### Task goal
If an entry holds a picture, leave the picture out and copy the rest of the listing exactly.

### Supplied information
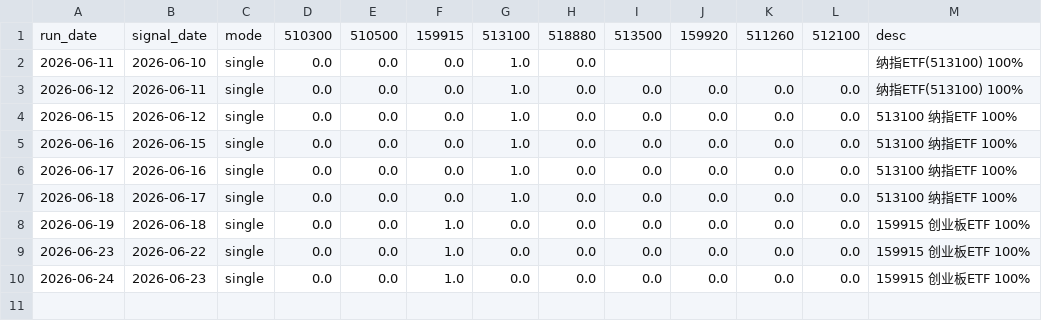
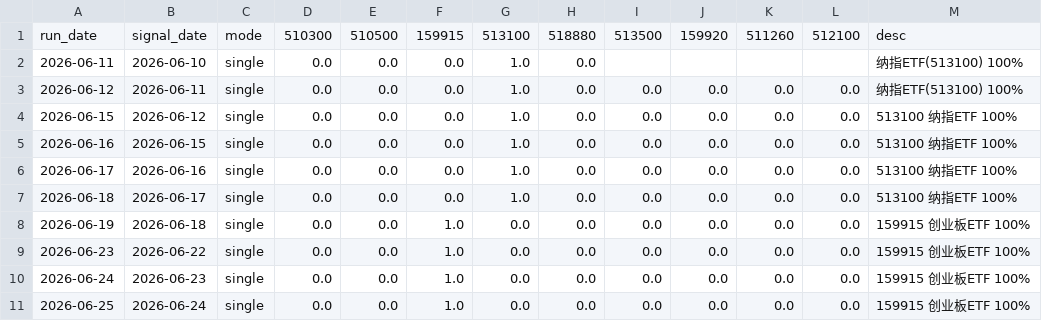
Before and after one commit to AbacusFlow/quant, a CSV file: output/signal_log.csv, drawn as a sheet.

```diff
--- a/output/signal_log.csv
+++ b/output/signal_log.csv
@@ -10 +10,2 @@
 2026-06-24,2026-06-23,single,0.0,0.0,1.0,0.0,0.0,0.0,0.0,0.0,0.0,159915 创业板ETF 100%
+2026-06-25,2026-06-24,single,0.0,0.0,1.0,0.0,0.0,0.0,0.0,0.0,0.0,159915 创业板ETF 100%
```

### Your solution
Before and after one commit to AbacusFlow/quant, a CSV file: output/signal_log.csv, drawn as a sheet.

```diff
--- a/output/signal_log.csv
+++ b/output/signal_log.csv
@@ -10 +10,2 @@
 2026-06-24,2026-06-23,single,0.0,0.0,1.0,0.0,0.0,0.0,0.0,0.0,0.0,159915 创业板ETF 100%
+2026-06-25,2026-06-24,single,0.0,0.0,1.0,0.0,0.0,0.0,0.0,0.0,0.0,159915 创业板ETF 100%
```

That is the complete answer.